TASK STATEMENT: The required result is a copy of each line below in which "background" appears.

---------- AVAILABLE DATA

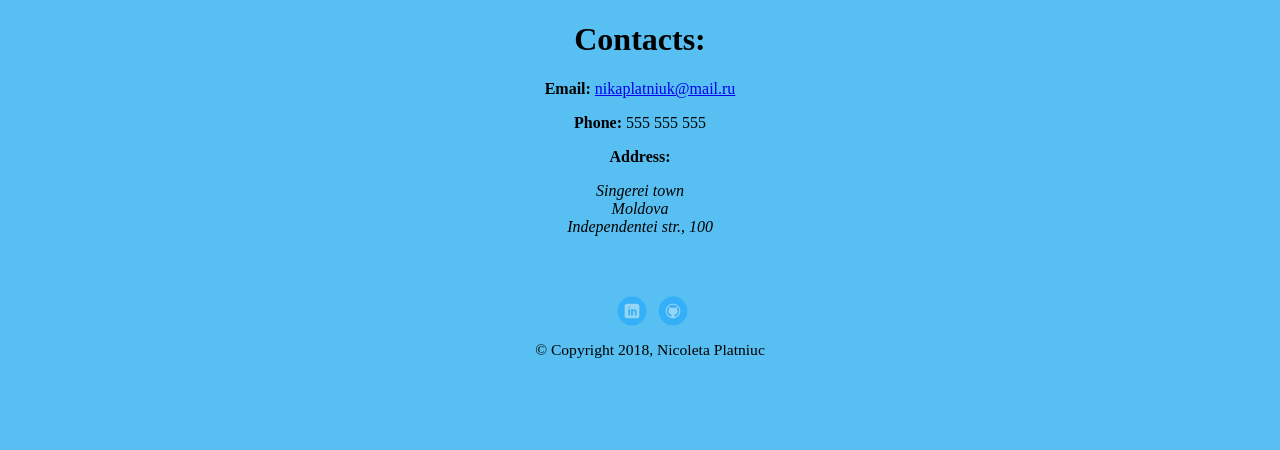
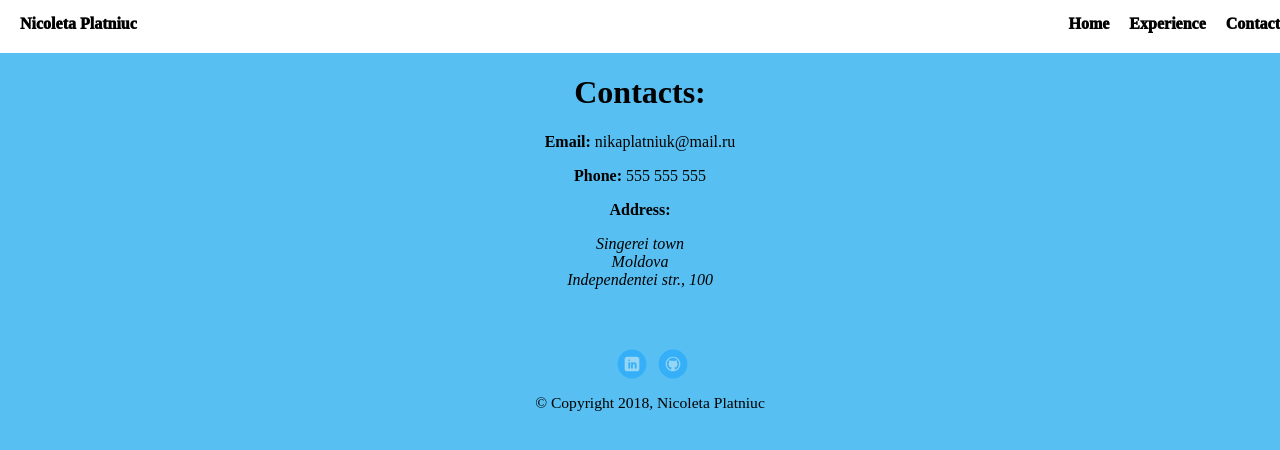
Before and after one commit to Nicoleta13/Techdegree-project1, a plain HTML site: page contact.html in a window 1280 px wide. Drawn offline with Linux system fonts and the light colour scheme.

Commit message:
is added navigation in all of the pages

```diff
--- a/contact.css
+++ b/contact.css
@@ -5,6 +5,48 @@ body {
   font-family: inherit;
   color: black;
   background: #57BFF2;
+}
+
+.main-nav {
+  width: 100%;
+  background: white;
+  min-height: 30px;
+  padding: 10px;
+  position:relative;
+  text-align: center;
+}
+.nav {
+  display: flex;
+  justify-content: space-around;
+  font-weight: 1000;
+  list-style-type: none;
+  margin: 0 auto;
+  padding: 0;
+}
+
+.nav .name {
+    display: block;
+    margin-right: auto;
+    color: black;
+}
+.nav li {
+  padding: 5px 10px 10px 10px;
+}
+.nav a {
+  transition: all .4s;
+}
+.nav a:hover {
+  color: red;
+}
+
+/* Link Styles */
+
+a {
+  text-decoration: none;
+  color: #030202;
+}
+a:hover {
+  color: #3409B5;
 }
 
 footer {
--- a/contact.html
+++ b/contact.html
@@ -6,6 +6,14 @@
     <link rel="stylesheet" href="contact.css">
     </head>
   <body>
+    <div class="main-nav">
+       <ul class="nav">
+         <li class="name">Nicoleta Platniuc</li>
+         <li><a href="index.html">Home</a></li>
+         <li><a href="resume.html">Experience</a></li>
+         <li><a href="contact.html">Contact </a></li>
+       </ul>
+   </div>
     <header>
       <h1>Contacts:</h1>
     </header>
--- a/resume.css
+++ b/resume.css
@@ -5,6 +5,45 @@ body{
     position: fixed;
 
 }
+
+.main-nav {
+  width: 100%;
+  background: #E0BA8D;
+  min-height: 10px;
+  padding: 10px;
+  position:relative;
+  text-align: center;
+}
+.nav {
+  display: flex;
+  justify-content: space-around;
+  font-weight: 800;
+  list-style-type: none;
+  margin: 0 auto;
+  padding: 0;
+}
+
+
+.nav li {
+  padding: 5px 10px 10px 10px;
+}
+.nav a {
+  transition: all .4s;
+}
+.nav a:hover {
+  color: red;
+}
+
+/* Link Styles */
+
+a {
+  text-decoration: none;
+  color: #030202;
+}
+a:hover {
+  color: #6633ff;
+}
+
 
 .main-image{
 		border: solid 4px black;
```
Also changed, not shown: resume.html (+8 -0 lines).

--------------------

EXERCISE RESPONSE:
   background: #57BFF2;
+  background: white;
+  background: #E0BA8D;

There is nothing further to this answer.